What happens to Jim Harbaugh?
He led San Francisco to three consecutive NFC championship games and one Super Bowl, but Harbaugh and the 49ers are likely to part ways at the end of the season. The University of Michigan, Harbaugh's alma mater, reportedly has offered him a six-year deal worth $48 million. Can he pass on that? Might he move across the bay to coach the Oakland Raiders, for whom he once was an assistant coach? It's highly unlikely the notoriously cheap Raiders can match that Michigan money, but they're badly in need of someone to rebrand the foundering franchise. Plus, it would be a poke in the eye of their NFL neighbors.
If the Jets give their coach the boot, where will Rex Ryan wind up next?
Yes, his team made the conference championship his first two seasons and then things got progressively worse, but Ryan shouldn't have a problem landing a head-coaching job elsewhere in the league. He had success early with the Jets, and he's got a colorful personality that will be attractive to some clubs. Oakland could be a fit, or maybe Atlanta if the Falcons get rid of Mike Smith (although they have a chance to salvage their season by winning the division). Hard to imagine Ryan in San Francisco. Maybe he goes back to Chicago, where his dad, Buddy, had so much success as Bears defensive coordinator.
Who's the next college coach to follow in the footsteps of Pete Carroll, Harbaugh and Chip Kelly, and find success in the NFL?
There's speculation that Baylor's Art Briles might make the jump up at some point, or maybe Stanford's David Shaw. And what about the coach Carroll replaced in Seattle? Does UCLA's Jim Mora feel the pull of the league he left? There are murmurs that the 49ers could be eyeing Mora, their onetime defensive coordinator, and that could put him back in the Seahawks' division to go head-to-head with Carroll twice a season.
What happens with the quarterbacks at the top of the upcoming draft?
'Tis the season for teams to fall in — or out of — love with quarterback prospects. Will Oregon's Marcus Mariota go No. 1 overall, even though the market has cooled on run-pass threats such as Colin Kaepernick, Cam Newton and RGIII? (Russell Wilson's stock keeps climbing, though.) Will Florida State's Jameis Winston slip in the draft amid character questions, or will the player who has never lost a college football game convince NFL teams that he's the best prospect in this draft class? The Winston question figures to be the hottest topic at the scouting combine. And what happens with UCLA's Brett Hundley?
What can the league do to make Thursday night games more competitive?

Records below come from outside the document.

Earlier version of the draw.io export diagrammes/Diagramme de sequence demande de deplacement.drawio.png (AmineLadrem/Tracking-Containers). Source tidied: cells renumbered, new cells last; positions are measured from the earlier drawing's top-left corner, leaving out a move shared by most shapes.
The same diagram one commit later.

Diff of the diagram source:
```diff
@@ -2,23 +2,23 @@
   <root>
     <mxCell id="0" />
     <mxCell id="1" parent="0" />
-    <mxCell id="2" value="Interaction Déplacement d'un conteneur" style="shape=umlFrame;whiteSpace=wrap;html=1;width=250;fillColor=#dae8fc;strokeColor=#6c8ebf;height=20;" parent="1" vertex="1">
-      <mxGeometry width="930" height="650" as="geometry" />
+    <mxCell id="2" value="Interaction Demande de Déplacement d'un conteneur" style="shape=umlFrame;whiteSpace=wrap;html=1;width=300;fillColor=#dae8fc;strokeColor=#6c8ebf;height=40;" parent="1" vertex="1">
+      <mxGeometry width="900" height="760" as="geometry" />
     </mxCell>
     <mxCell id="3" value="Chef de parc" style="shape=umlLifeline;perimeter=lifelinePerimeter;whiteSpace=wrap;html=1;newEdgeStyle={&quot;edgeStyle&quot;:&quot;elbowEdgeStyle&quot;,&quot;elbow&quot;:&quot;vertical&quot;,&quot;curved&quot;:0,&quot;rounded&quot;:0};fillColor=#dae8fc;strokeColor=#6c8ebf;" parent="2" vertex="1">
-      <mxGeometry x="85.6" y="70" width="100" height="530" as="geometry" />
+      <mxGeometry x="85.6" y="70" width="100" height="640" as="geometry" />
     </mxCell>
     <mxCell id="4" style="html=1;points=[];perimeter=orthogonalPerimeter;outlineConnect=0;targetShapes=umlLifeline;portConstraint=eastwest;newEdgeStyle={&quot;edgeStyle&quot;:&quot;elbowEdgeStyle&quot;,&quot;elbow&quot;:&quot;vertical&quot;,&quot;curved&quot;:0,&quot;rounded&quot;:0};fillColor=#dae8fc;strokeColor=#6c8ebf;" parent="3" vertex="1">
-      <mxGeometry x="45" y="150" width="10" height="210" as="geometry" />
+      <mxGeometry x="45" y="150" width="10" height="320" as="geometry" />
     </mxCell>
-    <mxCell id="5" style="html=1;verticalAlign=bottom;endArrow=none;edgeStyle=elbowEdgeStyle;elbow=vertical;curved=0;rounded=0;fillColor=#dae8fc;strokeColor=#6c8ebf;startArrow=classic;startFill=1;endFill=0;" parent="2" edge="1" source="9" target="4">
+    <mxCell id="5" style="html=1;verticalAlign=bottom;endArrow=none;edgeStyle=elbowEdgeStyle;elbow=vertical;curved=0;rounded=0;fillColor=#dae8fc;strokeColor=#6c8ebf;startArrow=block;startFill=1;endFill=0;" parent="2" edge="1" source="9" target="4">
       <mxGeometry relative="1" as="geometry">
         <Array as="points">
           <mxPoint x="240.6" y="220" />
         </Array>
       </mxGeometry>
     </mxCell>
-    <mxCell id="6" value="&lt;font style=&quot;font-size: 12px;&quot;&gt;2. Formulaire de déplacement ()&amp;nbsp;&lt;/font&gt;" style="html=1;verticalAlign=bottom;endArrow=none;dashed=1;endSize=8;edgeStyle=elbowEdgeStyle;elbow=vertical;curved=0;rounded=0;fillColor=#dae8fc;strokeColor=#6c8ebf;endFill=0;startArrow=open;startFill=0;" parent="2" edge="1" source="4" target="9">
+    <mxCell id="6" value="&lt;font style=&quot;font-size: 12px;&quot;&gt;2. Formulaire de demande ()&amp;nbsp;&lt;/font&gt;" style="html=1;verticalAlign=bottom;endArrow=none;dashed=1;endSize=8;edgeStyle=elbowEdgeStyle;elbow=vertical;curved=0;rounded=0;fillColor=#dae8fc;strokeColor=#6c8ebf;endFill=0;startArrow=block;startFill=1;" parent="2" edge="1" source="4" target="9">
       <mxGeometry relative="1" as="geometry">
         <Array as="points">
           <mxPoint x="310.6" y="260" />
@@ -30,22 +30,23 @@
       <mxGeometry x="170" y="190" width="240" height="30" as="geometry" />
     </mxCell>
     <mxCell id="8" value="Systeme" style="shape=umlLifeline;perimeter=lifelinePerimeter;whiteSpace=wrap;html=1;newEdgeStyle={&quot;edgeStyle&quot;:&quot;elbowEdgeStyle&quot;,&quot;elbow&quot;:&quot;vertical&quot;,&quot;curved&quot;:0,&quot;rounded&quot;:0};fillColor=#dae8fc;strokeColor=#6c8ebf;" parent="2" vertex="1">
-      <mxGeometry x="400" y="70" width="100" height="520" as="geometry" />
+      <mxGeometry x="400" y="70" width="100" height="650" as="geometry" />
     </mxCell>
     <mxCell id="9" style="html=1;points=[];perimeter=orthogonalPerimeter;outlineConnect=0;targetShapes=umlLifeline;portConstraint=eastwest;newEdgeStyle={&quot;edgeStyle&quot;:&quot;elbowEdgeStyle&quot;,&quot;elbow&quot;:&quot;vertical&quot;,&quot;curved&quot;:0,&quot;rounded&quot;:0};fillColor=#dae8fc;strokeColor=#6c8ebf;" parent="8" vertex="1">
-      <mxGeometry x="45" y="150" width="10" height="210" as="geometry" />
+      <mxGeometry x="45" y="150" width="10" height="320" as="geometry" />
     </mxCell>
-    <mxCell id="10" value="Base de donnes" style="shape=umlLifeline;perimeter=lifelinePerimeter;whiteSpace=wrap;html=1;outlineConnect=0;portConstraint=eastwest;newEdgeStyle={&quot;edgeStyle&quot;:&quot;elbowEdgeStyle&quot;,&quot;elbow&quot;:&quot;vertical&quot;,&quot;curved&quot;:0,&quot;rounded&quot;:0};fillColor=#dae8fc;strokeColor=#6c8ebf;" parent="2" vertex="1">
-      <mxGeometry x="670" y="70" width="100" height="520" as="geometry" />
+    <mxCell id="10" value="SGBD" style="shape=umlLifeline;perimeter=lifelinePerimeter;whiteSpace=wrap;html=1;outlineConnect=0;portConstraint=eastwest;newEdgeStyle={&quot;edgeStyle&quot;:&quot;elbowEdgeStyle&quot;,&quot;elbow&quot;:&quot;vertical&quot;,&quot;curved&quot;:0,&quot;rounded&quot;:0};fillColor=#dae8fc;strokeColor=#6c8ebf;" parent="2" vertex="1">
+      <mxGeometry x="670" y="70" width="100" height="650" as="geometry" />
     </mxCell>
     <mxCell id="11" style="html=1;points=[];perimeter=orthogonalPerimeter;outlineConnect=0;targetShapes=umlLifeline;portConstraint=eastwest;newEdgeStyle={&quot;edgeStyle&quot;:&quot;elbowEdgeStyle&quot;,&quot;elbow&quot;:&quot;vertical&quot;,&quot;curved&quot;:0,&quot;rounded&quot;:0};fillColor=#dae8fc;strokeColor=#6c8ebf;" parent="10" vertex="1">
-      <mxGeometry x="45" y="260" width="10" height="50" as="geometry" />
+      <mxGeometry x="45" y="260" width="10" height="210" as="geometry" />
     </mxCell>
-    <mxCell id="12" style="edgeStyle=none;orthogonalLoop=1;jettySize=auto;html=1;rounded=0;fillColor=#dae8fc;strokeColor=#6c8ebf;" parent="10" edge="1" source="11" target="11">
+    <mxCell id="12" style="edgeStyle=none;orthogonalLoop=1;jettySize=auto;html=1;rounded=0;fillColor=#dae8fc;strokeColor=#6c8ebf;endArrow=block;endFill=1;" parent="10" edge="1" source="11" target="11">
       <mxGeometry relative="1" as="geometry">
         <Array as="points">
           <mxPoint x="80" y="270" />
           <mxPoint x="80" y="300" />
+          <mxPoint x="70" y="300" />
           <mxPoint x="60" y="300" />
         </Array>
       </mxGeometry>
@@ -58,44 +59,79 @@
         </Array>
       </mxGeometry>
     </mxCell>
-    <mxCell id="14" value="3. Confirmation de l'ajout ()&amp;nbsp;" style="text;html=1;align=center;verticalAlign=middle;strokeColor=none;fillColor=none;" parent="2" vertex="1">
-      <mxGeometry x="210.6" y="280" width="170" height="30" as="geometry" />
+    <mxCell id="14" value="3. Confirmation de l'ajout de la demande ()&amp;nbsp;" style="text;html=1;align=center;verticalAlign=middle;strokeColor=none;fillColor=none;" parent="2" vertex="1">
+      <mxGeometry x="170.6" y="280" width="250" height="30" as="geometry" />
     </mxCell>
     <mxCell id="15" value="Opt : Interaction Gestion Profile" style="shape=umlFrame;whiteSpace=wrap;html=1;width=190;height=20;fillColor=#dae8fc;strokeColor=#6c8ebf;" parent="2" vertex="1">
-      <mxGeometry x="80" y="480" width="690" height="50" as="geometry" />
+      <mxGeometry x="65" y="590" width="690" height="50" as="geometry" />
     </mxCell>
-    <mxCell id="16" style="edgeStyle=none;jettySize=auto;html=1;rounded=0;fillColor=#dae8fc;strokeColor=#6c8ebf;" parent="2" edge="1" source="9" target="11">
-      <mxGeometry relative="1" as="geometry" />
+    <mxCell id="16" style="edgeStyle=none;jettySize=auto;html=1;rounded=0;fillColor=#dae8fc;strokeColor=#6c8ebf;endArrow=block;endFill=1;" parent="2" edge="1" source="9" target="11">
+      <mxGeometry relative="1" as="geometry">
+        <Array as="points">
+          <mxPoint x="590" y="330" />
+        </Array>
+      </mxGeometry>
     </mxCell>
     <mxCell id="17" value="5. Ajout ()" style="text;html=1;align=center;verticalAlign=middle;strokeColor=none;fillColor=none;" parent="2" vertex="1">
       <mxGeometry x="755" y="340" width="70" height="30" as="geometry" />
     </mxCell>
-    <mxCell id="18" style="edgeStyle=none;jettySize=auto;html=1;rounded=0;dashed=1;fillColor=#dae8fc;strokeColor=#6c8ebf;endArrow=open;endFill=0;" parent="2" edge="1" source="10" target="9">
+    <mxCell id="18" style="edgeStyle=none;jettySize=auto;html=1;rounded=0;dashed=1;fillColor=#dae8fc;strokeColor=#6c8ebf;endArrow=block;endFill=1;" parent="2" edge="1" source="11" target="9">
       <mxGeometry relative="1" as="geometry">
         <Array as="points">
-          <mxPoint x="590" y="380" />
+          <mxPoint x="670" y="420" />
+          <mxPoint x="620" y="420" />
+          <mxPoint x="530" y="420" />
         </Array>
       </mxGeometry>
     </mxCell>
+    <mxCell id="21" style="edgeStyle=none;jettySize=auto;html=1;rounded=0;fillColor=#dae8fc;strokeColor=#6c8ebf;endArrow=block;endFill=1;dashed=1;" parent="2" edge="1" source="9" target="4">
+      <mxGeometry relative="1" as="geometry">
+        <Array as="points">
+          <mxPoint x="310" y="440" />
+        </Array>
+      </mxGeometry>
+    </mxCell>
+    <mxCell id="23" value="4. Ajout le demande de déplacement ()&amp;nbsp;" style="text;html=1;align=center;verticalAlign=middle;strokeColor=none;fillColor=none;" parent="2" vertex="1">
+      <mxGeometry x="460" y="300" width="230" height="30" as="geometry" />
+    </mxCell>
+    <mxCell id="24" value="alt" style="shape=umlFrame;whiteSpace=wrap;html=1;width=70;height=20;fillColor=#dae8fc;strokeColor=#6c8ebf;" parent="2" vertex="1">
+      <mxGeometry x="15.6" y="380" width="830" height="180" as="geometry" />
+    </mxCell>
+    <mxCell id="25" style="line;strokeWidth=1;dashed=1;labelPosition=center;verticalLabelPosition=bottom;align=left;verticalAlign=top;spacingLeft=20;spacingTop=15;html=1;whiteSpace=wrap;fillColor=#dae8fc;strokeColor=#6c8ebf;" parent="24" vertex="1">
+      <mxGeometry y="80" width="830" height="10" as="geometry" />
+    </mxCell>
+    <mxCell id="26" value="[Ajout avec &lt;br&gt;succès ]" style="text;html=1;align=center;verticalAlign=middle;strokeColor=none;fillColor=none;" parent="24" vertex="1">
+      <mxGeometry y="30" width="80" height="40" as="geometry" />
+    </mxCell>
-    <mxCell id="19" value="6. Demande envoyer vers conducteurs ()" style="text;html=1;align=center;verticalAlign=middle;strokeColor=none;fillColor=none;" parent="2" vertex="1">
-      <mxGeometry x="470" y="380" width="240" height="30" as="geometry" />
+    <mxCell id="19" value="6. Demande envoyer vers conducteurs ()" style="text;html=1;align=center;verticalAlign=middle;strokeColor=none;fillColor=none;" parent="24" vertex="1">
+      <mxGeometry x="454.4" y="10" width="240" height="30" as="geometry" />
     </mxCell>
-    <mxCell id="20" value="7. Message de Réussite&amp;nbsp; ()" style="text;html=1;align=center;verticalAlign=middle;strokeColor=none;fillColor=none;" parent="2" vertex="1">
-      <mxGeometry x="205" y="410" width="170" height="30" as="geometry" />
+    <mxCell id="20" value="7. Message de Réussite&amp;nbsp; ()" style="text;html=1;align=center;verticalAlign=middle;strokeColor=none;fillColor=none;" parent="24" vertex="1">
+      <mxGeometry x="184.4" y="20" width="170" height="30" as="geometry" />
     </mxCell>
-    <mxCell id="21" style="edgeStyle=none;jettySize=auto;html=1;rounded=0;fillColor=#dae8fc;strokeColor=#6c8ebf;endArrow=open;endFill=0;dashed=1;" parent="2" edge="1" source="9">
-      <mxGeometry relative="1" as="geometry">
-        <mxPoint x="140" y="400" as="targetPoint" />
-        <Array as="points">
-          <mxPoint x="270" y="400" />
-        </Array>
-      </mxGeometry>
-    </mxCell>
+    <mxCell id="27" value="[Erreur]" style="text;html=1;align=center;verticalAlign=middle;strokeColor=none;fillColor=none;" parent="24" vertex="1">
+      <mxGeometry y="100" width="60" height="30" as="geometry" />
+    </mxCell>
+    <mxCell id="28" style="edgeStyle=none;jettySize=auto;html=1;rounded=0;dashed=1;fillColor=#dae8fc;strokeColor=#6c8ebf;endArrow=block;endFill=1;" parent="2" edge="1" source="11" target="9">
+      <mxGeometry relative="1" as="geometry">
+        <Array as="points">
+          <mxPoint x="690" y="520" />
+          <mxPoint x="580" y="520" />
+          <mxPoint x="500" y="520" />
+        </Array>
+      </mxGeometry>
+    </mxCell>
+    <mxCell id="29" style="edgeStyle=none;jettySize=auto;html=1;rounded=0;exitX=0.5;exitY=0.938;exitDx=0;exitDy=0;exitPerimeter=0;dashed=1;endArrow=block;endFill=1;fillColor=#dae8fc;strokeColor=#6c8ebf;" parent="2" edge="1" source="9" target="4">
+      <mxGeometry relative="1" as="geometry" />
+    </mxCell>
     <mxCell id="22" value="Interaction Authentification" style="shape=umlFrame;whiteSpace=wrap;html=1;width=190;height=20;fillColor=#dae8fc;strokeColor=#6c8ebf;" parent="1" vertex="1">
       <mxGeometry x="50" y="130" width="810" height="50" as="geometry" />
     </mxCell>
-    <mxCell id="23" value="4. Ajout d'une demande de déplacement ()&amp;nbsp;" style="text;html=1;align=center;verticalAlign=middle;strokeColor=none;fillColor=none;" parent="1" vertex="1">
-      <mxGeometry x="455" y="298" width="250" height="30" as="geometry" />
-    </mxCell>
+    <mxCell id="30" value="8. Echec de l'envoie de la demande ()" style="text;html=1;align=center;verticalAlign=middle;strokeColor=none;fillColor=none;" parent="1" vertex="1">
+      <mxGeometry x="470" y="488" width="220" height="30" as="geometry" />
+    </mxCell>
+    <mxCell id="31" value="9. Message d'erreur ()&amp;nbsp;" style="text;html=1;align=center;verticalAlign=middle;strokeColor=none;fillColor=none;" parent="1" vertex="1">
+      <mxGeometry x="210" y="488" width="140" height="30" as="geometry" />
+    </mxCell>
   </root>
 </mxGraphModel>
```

Blowouts were the norm in midweek games, particularly early in the season. Many of the highly anticipated matchups were downright unwatchable. The league needs to consider scheduling Thursday games only in the immediate aftermath of the participants' week off.
Now that the Chargers, Rams and Raiders are staying put in their cities for at least another year, how does the league maintain momentum in the Los Angeles market?
Watch for the NFL to zero in on a specific stadium site, whether it's the Farmers Field proposal downtown, the Hollywood Park area, Carson or somewhere else. You can expect the league to turn its attention to a venue concept, and come up with financing alternatives, and then wait to determine which team or teams might relocate — if that ever happens.
Follow Sam Farmer on Twitter @LATimesfarmer